Next sand them until they are both completely white and time the process. Then perform the finishing process through to the top coat, timing each operation. Weigh them again and then decide which is the smart way to proceed.

Here are additional reasons why you should use Peel Ply.

1. It enables a much leaner layup i.e. much more resin can be removed without pulling air into the laminate. The layup is therefore lighter.

2. It forces the fibers to lie flatter. This improves the mechanical performance (less kinking is better).

3. By consolidating the fiber bundles and reducing the peaks and troughs, much less filler is required and far less sanding (read fiber damage) is needed before subsequent layups and finishing.

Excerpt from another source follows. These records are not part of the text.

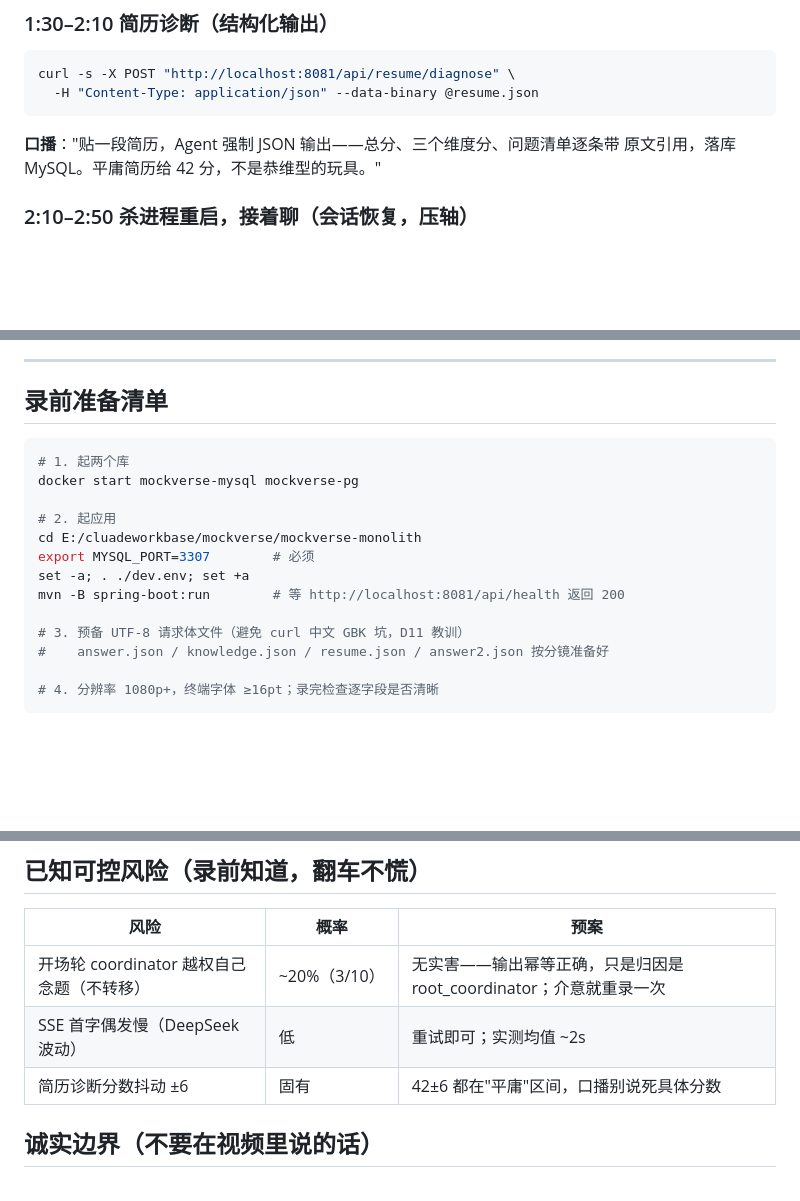
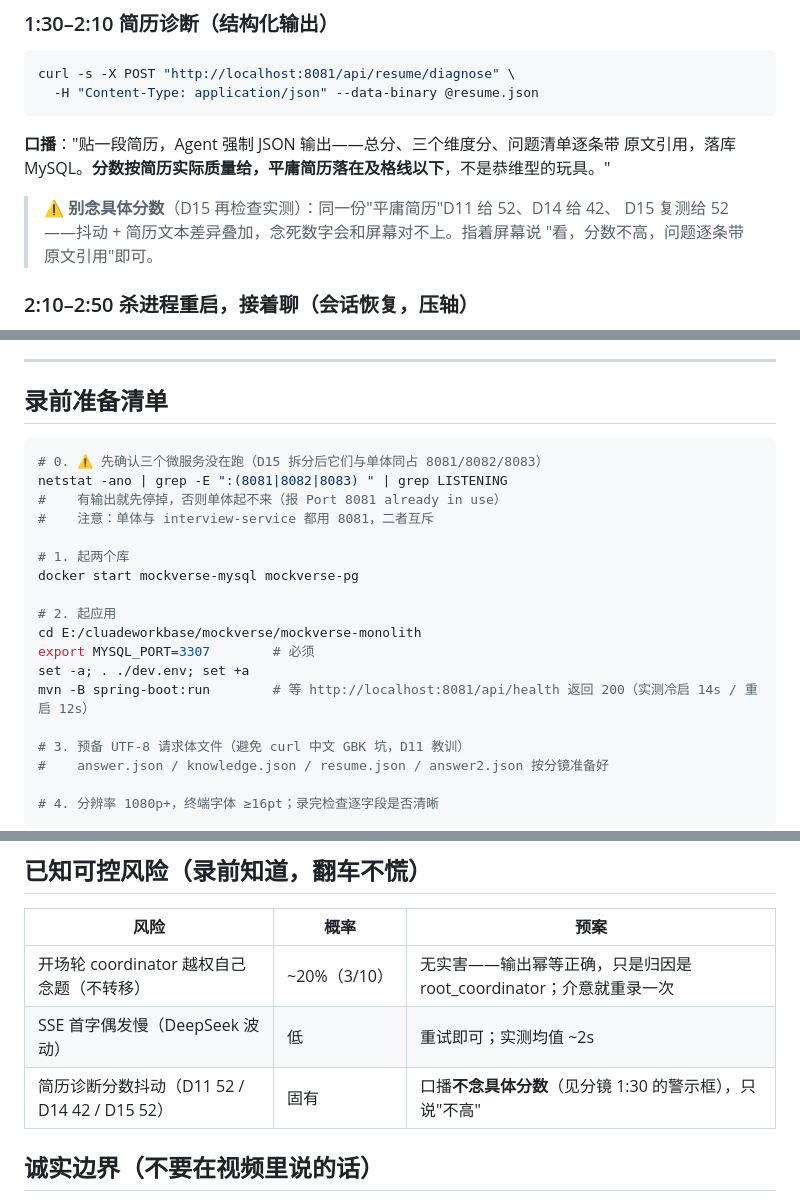
Before and after one commit to pinqionghongbai/mockverse, a Markdown page: docs/demo-script-d14.md, 3 parts joined by grey strips. Rendered like a GitHub page; blank space fills up the shorter version.

Commit message:
D15 再检查: Demo 可跑性专项 7/7 通过 + 修 demo 脚本两处
- 单体（demo 真实运行时）在 D15 从未编译过（不在父 POM modules）
  实测: compile OK / 冷启 14s / 开场 / SSE 62 chunk / 知识路由归因
  knowledge_agent / 简历诊断 3 维度 5 问题 / 杀进程重启续聊 round3
- demo 脚本口播写死 42 分，实测 52（D11 52 / D14 42 / D15 52）
  与脚本自身风险表别说死具体分数矛盾 -> 改为不念数字
- 录前清单补第 0 步: 三服务与单体同占 8081，录前必须确认端口空闲
- 结论: 无 demo 恶性 bug

````diff
--- a/docs/demo-script-d14.md
+++ b/docs/demo-script-d14.md
@@ -56,7 +56,11 @@ curl -s -X POST "http://localhost:8081/api/resume/diagnose" \
 ```
 
 **口播**："贴一段简历，Agent 强制 JSON 输出——总分、三个维度分、问题清单逐条带
-原文引用，落库 MySQL。平庸简历给 42 分，不是恭维型的玩具。"
+原文引用，落库 MySQL。**分数按简历实际质量给，平庸简历落在及格线以下**，不是恭维型的玩具。"
+
+> ⚠️ **别念具体分数**（D15 再检查实测）：同一份"平庸简历"D11 给 52、D14 给 42、
+> D15 复测给 52——抖动 + 简历文本差异叠加，念死数字会和屏幕对不上。指着屏幕说
+> "看，分数不高，问题逐条带原文引用"即可。
 
 ### 2:10–2:50 杀进程重启，接着聊（会话恢复，压轴）
 
@@ -82,6 +86,11 @@ curl -s -X POST "http://localhost:8081/api/interview/<sessionId>/answer" \
 ## 录前准备清单
 
 ```bash
+# 0. ⚠️ 先确认三个微服务没在跑（D15 拆分后它们与单体同占 8081/8082/8083）
+netstat -ano | grep -E ":(8081|8082|8083) " | grep LISTENING
+#    有输出就先停掉，否则单体起不来（报 Port 8081 already in use）
+#    注意：单体与 interview-service 都用 8081，二者互斥
+
 # 1. 起两个库
 docker start mockverse-mysql mockverse-pg
 
@@ -89,7 +98,7 @@ docker start mockverse-mysql mockverse-pg
 cd E:/cluadeworkbase/mockverse/mockverse-monolith
 export MYSQL_PORT=3307        # 必须
 set -a; . ./dev.env; set +a
-mvn -B spring-boot:run        # 等 http://localhost:8081/api/health 返回 200
+mvn -B spring-boot:run        # 等 http://localhost:8081/api/health 返回 200（实测冷启 14s / 重启 12s）
 
 # 3. 预备 UTF-8 请求体文件（避免 curl 中文 GBK 坑，D11 教训）
 #    answer.json / knowledge.json / resume.json / answer2.json 按分镜准备好
@@ -103,7 +112,7 @@ mvn -B spring-boot:run        # 等 http://localhost:8081/api/health 返回 200
 |---|---|---|
 | 开场轮 coordinator 越权自己念题（不转移） | ~20%（3/10） | 无实害——输出幂等正确，只是归因是 root_coordinator；介意就重录一次 |
 | SSE 首字偶发慢（DeepSeek 波动） | 低 | 重试即可；实测均值 ~2s |
-| 简历诊断分数抖动 ±6 | 固有 | 42±6 都在"平庸"区间，口播别说死具体分数 |
+| 简历诊断分数抖动（D11 52 / D14 42 / D15 52） | 固有 | 口播**不念具体分数**（见分镜 1:30 的警示框），只说"不高" |
 
 ## 诚实边界（不要在视频里说的话）
 
````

4. If and when you need to sand, the surface is much easier to sand to the state required ie a uniform scratched surface rather than trying to sand down into the troughs

5. Sanding of "natural weave will knock the peaks off first which will result in much deeper bundle damage than if the fibers were all collinear. ( so much so that smart designers make allowances for up to half to the top skin to be removed in the sanding process. Unfortunately other designers do not)

6. It helps support vertical tapes if they are laid up on peel ply first and then carried to the job.

For the reasons stated above, the layup is not heavier, it is stronger and will remain so after the finishing process.

Peel plying can be considered the poor man's vacuum bagging.

You can order a printed copy of Q-talk #89 by using the Q-talk Back Issue Order Page.